Tinder is tiptoeing into the friend zone and the work place. After years of saying “We want to overcome all the issues of meeting new people”, not just dating them, today Tinder will announce its first explicitly non-romantic feature. But it won’t be in Tinder’s app. And it will only be available to the 2,000 or so young movers and shakers who’ve made Forbes’ 30 Under 30 list.
Forbes is building a social networking app exclusively for these millennial leaders, which will launch at its 30 Under 30 Summit in Philadelphia on October 4. The goal is to stoke this community into somewhat of an alumni network that attracts more powerful youngsters to the Forbes empire. It will offer a directory of members, a feed where they can post social media stories or polls, and the option to message each other.
But to break the ice, Forbes worked with Tinder and its co-founder Sean Rad who made the 30 list in 2014 to build a speed-networking feature. Members can swipe through profiles of fellow prodigies of both sexes, see their industry and description, and if both people swipe right, they’ll be invited to chat.
The partnership came about because “Tinder was trying to get into the business networking space,” says Forbes’ Head Of Mobile Products Salah Zalatimo, who came in from its acquisition of his app Camerama.
He tells me Tinder’s founders are “part of the family…it seemed like a mutually beneficial and symbiotic fit. Tinder gets to figure out and learn about getting into the business networking space and we can help our members.”
That doesn’t mean Tinder is rushing in to compete with LinkedIn. Rad tells me non-romantic networking is “not core to our strategy right now.” Still, he admits “Will this serve be a nice experiment? Sure….We think about meeting people as sort of a general challenge. We don’t want to solve it for just one [form of relationship].”
Back on its own app, Rad says Tinder Plus, its new monetization feature that limits your right swipes unless you pay, is doing “incredibly well. We’re pleasantly surprised.” He also tells me that any backlash about changing the rules to prevent people from endlessly Liking everyone has died down.
With over 1.5 billion swipes and 26 million matches per day, starting to earn money hasn’t extinguished Tinder’s wildfire growth. It’s up from 10 million matches per day in June 2014. But with the success of double opt-in connections for romance, Tinder’s widely copied interface could one day let it ignite new markets and use cases.
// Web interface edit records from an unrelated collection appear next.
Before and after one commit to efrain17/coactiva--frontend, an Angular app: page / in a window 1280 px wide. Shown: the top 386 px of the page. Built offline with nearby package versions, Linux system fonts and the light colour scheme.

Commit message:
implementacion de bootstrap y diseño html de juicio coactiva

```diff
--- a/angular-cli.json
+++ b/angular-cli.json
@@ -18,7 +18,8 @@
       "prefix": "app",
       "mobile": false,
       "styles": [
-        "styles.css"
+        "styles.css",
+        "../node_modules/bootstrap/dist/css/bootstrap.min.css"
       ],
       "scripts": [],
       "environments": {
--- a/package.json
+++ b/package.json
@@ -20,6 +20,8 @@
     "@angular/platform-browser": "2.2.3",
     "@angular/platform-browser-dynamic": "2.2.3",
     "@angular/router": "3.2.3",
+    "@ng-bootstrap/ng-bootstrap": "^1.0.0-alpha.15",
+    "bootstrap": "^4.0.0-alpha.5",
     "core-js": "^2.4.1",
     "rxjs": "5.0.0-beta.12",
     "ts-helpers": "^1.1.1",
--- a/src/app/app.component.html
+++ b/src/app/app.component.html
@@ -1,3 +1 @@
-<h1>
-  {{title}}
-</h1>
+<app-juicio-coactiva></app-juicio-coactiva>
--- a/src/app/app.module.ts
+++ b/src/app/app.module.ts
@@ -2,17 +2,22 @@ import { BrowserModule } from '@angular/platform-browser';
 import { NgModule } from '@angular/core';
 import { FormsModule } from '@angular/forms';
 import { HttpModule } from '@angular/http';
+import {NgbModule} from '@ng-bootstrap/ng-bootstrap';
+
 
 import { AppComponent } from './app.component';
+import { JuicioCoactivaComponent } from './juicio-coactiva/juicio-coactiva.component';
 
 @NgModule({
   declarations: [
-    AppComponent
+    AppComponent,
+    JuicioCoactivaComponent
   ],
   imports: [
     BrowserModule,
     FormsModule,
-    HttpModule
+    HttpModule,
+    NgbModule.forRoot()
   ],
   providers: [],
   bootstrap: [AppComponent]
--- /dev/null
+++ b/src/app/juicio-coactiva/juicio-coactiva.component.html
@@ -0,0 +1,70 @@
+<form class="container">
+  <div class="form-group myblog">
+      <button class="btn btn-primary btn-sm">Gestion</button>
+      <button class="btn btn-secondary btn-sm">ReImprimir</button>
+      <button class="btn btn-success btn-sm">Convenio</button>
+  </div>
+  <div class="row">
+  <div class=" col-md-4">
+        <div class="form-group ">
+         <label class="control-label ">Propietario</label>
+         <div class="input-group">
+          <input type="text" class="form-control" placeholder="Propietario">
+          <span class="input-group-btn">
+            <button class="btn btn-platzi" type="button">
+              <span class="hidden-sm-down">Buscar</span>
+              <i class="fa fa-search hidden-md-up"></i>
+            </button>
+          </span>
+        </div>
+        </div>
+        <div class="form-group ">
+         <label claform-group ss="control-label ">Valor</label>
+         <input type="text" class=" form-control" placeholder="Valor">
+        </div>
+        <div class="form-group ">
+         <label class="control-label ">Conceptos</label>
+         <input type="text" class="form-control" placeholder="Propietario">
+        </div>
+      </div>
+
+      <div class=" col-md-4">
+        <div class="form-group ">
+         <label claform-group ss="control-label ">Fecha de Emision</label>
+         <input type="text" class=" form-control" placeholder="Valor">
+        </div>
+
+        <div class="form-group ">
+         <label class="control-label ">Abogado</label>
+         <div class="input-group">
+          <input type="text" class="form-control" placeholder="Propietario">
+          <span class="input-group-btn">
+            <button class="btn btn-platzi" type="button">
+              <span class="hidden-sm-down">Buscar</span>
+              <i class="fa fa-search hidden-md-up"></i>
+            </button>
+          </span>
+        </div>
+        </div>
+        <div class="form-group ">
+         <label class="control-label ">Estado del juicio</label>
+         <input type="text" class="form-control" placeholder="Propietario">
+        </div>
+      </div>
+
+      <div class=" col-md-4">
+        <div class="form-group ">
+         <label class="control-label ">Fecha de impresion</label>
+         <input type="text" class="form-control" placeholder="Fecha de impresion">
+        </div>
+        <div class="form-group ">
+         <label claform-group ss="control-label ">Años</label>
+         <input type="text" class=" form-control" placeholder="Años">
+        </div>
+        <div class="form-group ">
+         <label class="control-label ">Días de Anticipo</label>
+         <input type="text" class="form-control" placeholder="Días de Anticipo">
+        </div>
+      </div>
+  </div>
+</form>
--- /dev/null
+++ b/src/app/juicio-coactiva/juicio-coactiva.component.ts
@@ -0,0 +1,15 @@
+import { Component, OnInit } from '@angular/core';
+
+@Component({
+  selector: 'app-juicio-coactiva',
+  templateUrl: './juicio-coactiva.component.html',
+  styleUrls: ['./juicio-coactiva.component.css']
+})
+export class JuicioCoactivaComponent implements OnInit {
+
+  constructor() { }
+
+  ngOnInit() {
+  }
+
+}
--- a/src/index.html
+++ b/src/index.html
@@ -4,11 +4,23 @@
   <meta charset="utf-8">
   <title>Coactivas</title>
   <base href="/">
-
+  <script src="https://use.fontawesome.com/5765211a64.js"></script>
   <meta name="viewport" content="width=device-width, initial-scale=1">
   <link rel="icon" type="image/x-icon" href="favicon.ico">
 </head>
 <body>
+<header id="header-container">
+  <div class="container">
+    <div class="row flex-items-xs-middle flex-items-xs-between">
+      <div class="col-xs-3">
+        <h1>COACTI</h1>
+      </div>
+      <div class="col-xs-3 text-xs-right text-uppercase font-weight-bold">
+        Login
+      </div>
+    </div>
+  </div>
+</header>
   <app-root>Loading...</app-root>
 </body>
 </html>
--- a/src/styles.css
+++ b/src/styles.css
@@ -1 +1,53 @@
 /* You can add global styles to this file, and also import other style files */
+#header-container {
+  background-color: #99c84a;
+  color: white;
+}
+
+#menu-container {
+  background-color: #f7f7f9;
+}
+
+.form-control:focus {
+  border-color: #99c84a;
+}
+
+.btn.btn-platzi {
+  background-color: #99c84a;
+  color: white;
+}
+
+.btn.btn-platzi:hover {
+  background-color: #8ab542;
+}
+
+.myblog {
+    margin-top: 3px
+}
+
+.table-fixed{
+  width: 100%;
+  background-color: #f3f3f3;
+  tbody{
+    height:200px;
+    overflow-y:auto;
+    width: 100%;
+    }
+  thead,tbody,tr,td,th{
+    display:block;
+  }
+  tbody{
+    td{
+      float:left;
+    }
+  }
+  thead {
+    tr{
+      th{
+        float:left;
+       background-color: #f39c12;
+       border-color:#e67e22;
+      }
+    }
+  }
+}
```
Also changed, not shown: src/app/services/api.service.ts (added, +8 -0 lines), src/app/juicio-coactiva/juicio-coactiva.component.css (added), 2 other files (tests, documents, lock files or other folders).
What it learns from Forbes could fuel a way to eventually find friends, mentors, sales leads, or even co-founders on Tinder.